  84. Scott, J. C. (1976). The Moral Economy of the Peasant: Rebellion and Subsistence in Southeast Asia. Yale University Press, London, UK. 

  85. Sijbrandij, P., & Van Der Zaag, P. (1993). Canal maintenance: a key to restructuring irrigation management – A case of farmer participation and turnover from Mexico. Irrigation and Drainage Systems, 7(3), 189–204. DOI: 

  86. Singh, A. K., & Narain, V. (2019). Fluid Institutions: Commons in Transition in the Periurban Interface. Society & Natural Resources, 32(5), 606–615. DOI: 

  87. Takayama, T., Matsuda, H., & Nakatani, T. (2018). The determinants of collective action in irrigation management systems: Evidence from rural communities in Japan.

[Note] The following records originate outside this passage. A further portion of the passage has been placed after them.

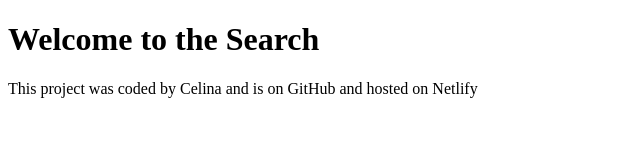
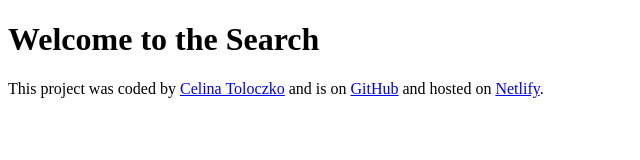
Before and after one commit to ctoloczko/WeatherApp, a plain HTML site: page index.html in a window 1280 px wide. Shown: the whole page, without its empty margins (0-640 px from the left). Drawn offline with Linux system fonts and the light colour scheme.

Commit message:
Added links to footer

```diff
--- a/index.html
+++ b/index.html
@@ -9,7 +9,16 @@
     <h1>Welcome to the Search</h1>
 
     <footer>
-      This project was coded by Celina and is on GitHub and hosted on Netlify
+      This project was coded by
+      <a href="https://github.com/ctoloczko" target="_blank">Celina Toloczko</a>
+      and is on
+      <a href="https://github.com/ctoloczko/WeatherApp" target="_blank"
+        >GitHub</a
+      >
+      and hosted on
+      <a href="https://check-your-weather-now.netlify.app/" target="_blank"
+        >Netlify</a
+      >.
     </footer>
   </body>
 </html>
```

Agricultural Water Management, 206, 113–123. DOI: 

  88. Tang, S. Y. (1991). Institutional Arrangements and the Management of Common-Pool Resources. Public Administration Review, 51(1), 42–51. DOI: 

  89. Thapa, B., & Scott, C. A. (2019). Institutional Strategies for Adaptation to Water Stress in Farmer-Managed Irrigation Systems of Nepal. International Journal of the Commons, 13(2), 892–907. DOI: 

  90. Theesfeld, I. (2004). Constraints on Collective Action in a Transitional Economy: The Case of Bulgaria’ s Irrigation Sector. World Development, 32(2), 251–271. DOI: 

  91. Trawick, P. (2001). Successfully Governing the Commons: Principles of Social Organization in an Andean Irrigation System. Human Ecology, 29. DOI: 

  92. Trawick, P. (2002). Comedy and Tragedy in the Andean Commons. Journal of Political Ecology. Retrieved from 

  93. Uphoff, N., & Wijayaratna, C. M. (2000). Demonstrated Benefits from Social Capital: The Productivity of Farmer Organizations in Gal Oya, Sri Lanka. World Development, 28(11), 1875–1890. DOI: 

  94. Vandersypen, K., Keita, A. C. T., Coulibaly, Y., Raes, D., & Jamin, J. Y. (2007). Formal and informal decision making on water management at the village level: A case study from the Office du Niger irrigation scheme (Mali). Water Resources Research, 43(6). DOI: 

  95. Villamayor-Tomas, S. (2014). Cooperation in common property regimes under extreme drought conditions: Empirical evidence from the use of pooled transferable quotas in Spanish irrigation systems. Ecological Economics, 107, 482–493. DOI: 

  96. Vineetha, M., Antonyto, P., & Nair, K. N. (2005). Dynamics of Irrigation Institutions: Case Study of a Village Panchayat in Kerala. Economic and Political Weekly, 40(9), 893–904. 

  97. Wade, R. (1988). Village Republics: Economic Conditions for Collective Action in South India. ICS press, Oakland, CA. 

  98. Wang, R. Y., Liu, T., & Dang, H. (2018). Bridging critical institutionalism and fragmented authoritarianism in China: An analysis of centralized water policies and their local implementation in semi-arid irrigation districts. Regulation & Governance. DOI: 

  99. Wang, Y., & Wu, J. (2018). An Empirical Examination on the Role of Water User Associations for Irrigation Management in Rural China. Water Resources Research. DOI: 

  100. Yercan, M., Atis, E., & Salali, H. E. (2009). Assessing irrigation performance in the Gediz River Basin of Turkey: Water user associations versus cooperatives. Irrigation Science, 27(4), 263–270. DOI: 

  101. Young, O. R. (2002). The Institutional Dimensions of Environmental Change: Fit, Interplay, and Scale. Cambridge, Massachusetts: MIT Press. DOI: 

  102. Yu, H. H., Edmunds, M., Lora-Wainwright, A., & Thomas, D. (2016). Governance of the irrigation commons under integrated water resources management – A comparative study in contemporary rural China. Environmental Science & Policy, 55, 65–74. DOI: 

  103. Zang, L., Araral, E., & Wang, Y. (2019). Effects of land fragmentation on the governance of the commons: Theory and evidence from 284 villages and 17 provinces in China. Land Use Policy, 82, 518–527. DOI: 

  104. Zhou, Q. (2013). Decentralized irrigation in China: An institutional analysis. Policy and Society, 32(1), 77–88. DOI: